◆ WHAT THE TASK REQUIRES ◆
Please restate the entries below word for word, leaving out any pictures.

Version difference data
=== Section Start ===

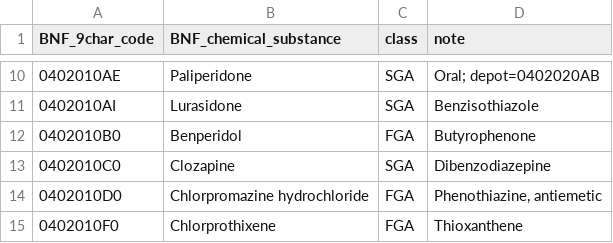
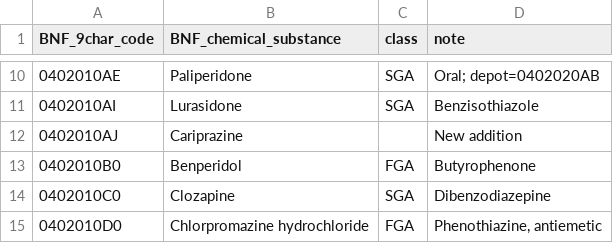
Before and after one commit to smc25/code_lists, a CSV file: antipsychotics_bnf_v1.csv, drawn as a sheet; only a part is shown, gaps mark what is left out; the shorter side is filled out with more unchanged rows; the diff names each change by its address in the sheet, - before the commit and + after, or states it on an @@ line.

Commit message:
Update antipsychotics_bnf_v1.csv
Cariprazine added

```diff
--- a/antipsychotics_bnf_v1.csv
+++ b/antipsychotics_bnf_v1.csv
+row 12: 0402010AJ | Cariprazine |  | New addition
```
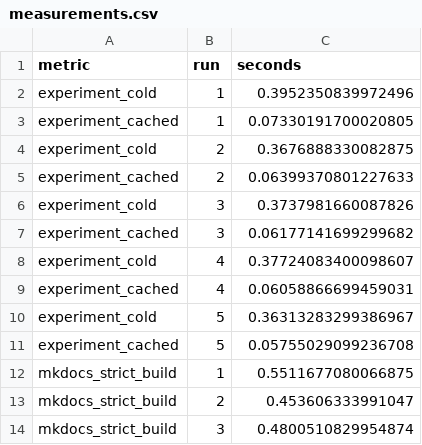
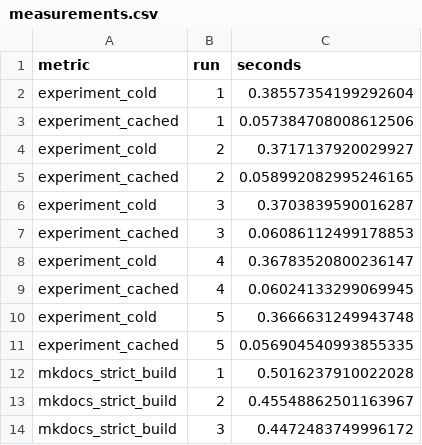
Before and after one commit to de6igz/python-lab, a CSV file: evidence/measurements.csv, drawn as a sheet.

```diff
--- a/evidence/measurements.csv
+++ b/evidence/measurements.csv
@@ -1,14 +1,14 @@
 metric,run,seconds
-experiment_cold,1,0.3952350839972496
-experiment_cached,1,0.07330191700020805
-experiment_cold,2,0.3676888330082875
-experiment_cached,2,0.06399370801227633
-experiment_cold,3,0.3737981660087826
-experiment_cached,3,0.06177141699299682
-experiment_cold,4,0.37724083400098607
-experiment_cached,4,0.06058866699459031
-experiment_cold,5,0.36313283299386967
-experiment_cached,5,0.05755029099236708
-mkdocs_strict_build,1,0.5511677080066875
-mkdocs_strict_build,2,0.453606333991047
-mkdocs_strict_build,3,0.4800510829954874
+experiment_cold,1,0.38557354199292604
+experiment_cached,1,0.057384708008612506
+experiment_cold,2,0.3717137920029927
+experiment_cached,2,0.058992082995246165
+experiment_cold,3,0.3703839590016287
+experiment_cached,3,0.06086112499178853
+experiment_cold,4,0.36783520800236147
+experiment_cached,4,0.06024133299069945
+experiment_cold,5,0.3666631249943748
+experiment_cached,5,0.056904540993855335
+mkdocs_strict_build,1,0.5016237910022028
+mkdocs_strict_build,2,0.45548862501163967
+mkdocs_strict_build,3,0.4472483749996172
```
Also changed, not shown: 21 other files.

=== Section End ===

◆ EXERCISE RESPONSE ◆
Before and after one commit to smc25/code_lists, a CSV file: antipsychotics_bnf_v1.csv, drawn as a sheet; only a part is shown, gaps mark what is left out; the shorter side is filled out with more unchanged rows; the diff names each change by its address in the sheet, - before the commit and + after, or states it on an @@ line.

Commit message:
Update antipsychotics_bnf_v1.csv
Cariprazine added

```diff
--- a/antipsychotics_bnf_v1.csv
+++ b/antipsychotics_bnf_v1.csv
+row 12: 0402010AJ | Cariprazine |  | New addition
```
Before and after one commit to de6igz/python-lab, a CSV file: evidence/measurements.csv, drawn as a sheet.

```diff
--- a/evidence/measurements.csv
+++ b/evidence/measurements.csv
@@ -1,14 +1,14 @@
 metric,run,seconds
-experiment_cold,1,0.3952350839972496
-experiment_cached,1,0.07330191700020805
-experiment_cold,2,0.3676888330082875
-experiment_cached,2,0.06399370801227633
-experiment_cold,3,0.3737981660087826
-experiment_cached,3,0.06177141699299682
-experiment_cold,4,0.37724083400098607
-experiment_cached,4,0.06058866699459031
-experiment_cold,5,0.36313283299386967
-experiment_cached,5,0.05755029099236708
-mkdocs_strict_build,1,0.5511677080066875
-mkdocs_strict_build,2,0.453606333991047
-mkdocs_strict_build,3,0.4800510829954874
+experiment_cold,1,0.38557354199292604
+experiment_cached,1,0.057384708008612506
+experiment_cold,2,0.3717137920029927
+experiment_cached,2,0.058992082995246165
+experiment_cold,3,0.3703839590016287
+experiment_cached,3,0.06086112499178853
+experiment_cold,4,0.36783520800236147
+experiment_cached,4,0.06024133299069945
+experiment_cold,5,0.3666631249943748
+experiment_cached,5,0.056904540993855335
+mkdocs_strict_build,1,0.5016237910022028
+mkdocs_strict_build,2,0.45548862501163967
+mkdocs_strict_build,3,0.4472483749996172
```
Also changed, not shown: 21 other files.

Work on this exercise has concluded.